#### Material shown
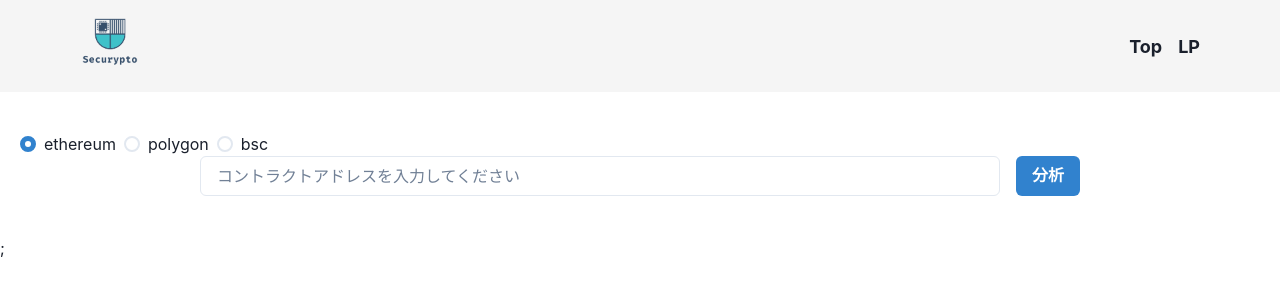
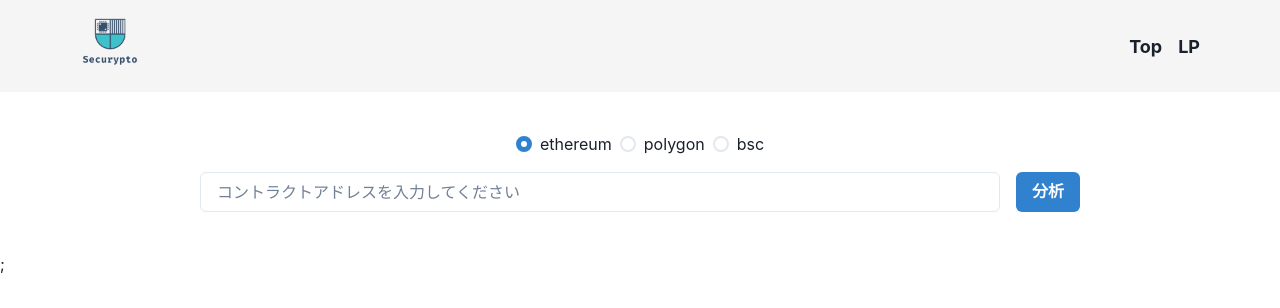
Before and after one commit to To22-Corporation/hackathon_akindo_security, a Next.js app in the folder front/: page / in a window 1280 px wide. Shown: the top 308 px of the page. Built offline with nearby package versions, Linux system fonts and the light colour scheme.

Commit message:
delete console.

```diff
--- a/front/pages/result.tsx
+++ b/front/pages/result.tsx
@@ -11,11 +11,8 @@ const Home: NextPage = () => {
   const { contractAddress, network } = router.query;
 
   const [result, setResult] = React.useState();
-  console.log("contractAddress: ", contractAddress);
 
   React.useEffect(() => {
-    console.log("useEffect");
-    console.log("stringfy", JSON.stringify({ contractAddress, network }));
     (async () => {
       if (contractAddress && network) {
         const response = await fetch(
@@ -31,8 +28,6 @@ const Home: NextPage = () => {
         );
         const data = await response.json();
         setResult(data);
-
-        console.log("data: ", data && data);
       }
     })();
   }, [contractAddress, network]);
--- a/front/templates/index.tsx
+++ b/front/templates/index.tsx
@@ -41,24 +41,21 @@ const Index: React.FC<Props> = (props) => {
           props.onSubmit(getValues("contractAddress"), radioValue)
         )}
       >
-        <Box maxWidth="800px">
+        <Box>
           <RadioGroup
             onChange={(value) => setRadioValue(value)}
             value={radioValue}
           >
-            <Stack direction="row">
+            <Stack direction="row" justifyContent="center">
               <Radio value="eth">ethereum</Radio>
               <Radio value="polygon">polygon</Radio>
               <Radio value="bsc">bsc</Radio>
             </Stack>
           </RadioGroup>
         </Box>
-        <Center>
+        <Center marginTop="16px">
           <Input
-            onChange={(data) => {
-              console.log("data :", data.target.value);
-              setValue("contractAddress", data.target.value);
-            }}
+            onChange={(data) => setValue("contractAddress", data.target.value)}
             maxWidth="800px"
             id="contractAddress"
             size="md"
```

==

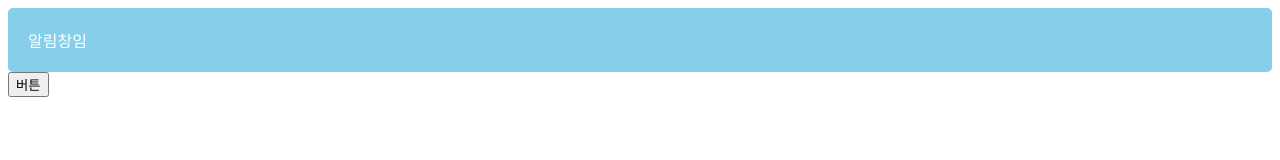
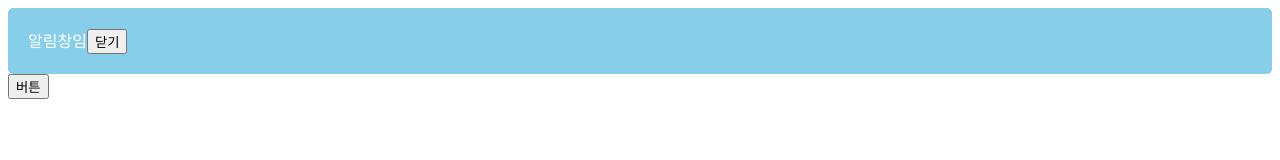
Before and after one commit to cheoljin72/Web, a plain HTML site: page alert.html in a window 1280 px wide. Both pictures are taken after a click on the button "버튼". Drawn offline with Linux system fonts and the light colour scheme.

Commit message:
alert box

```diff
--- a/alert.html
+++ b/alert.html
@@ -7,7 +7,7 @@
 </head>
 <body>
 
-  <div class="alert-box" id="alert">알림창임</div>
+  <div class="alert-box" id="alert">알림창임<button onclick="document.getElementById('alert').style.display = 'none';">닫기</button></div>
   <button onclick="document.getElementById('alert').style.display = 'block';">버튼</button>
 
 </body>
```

#### Task prompt
When a line contains the string "network", copy it from the records.

#### Exercise solution
   const { contractAddress, network } = router.query;
-    console.log("stringfy", JSON.stringify({ contractAddress, network }));
       if (contractAddress && network) {
   }, [contractAddress, network]);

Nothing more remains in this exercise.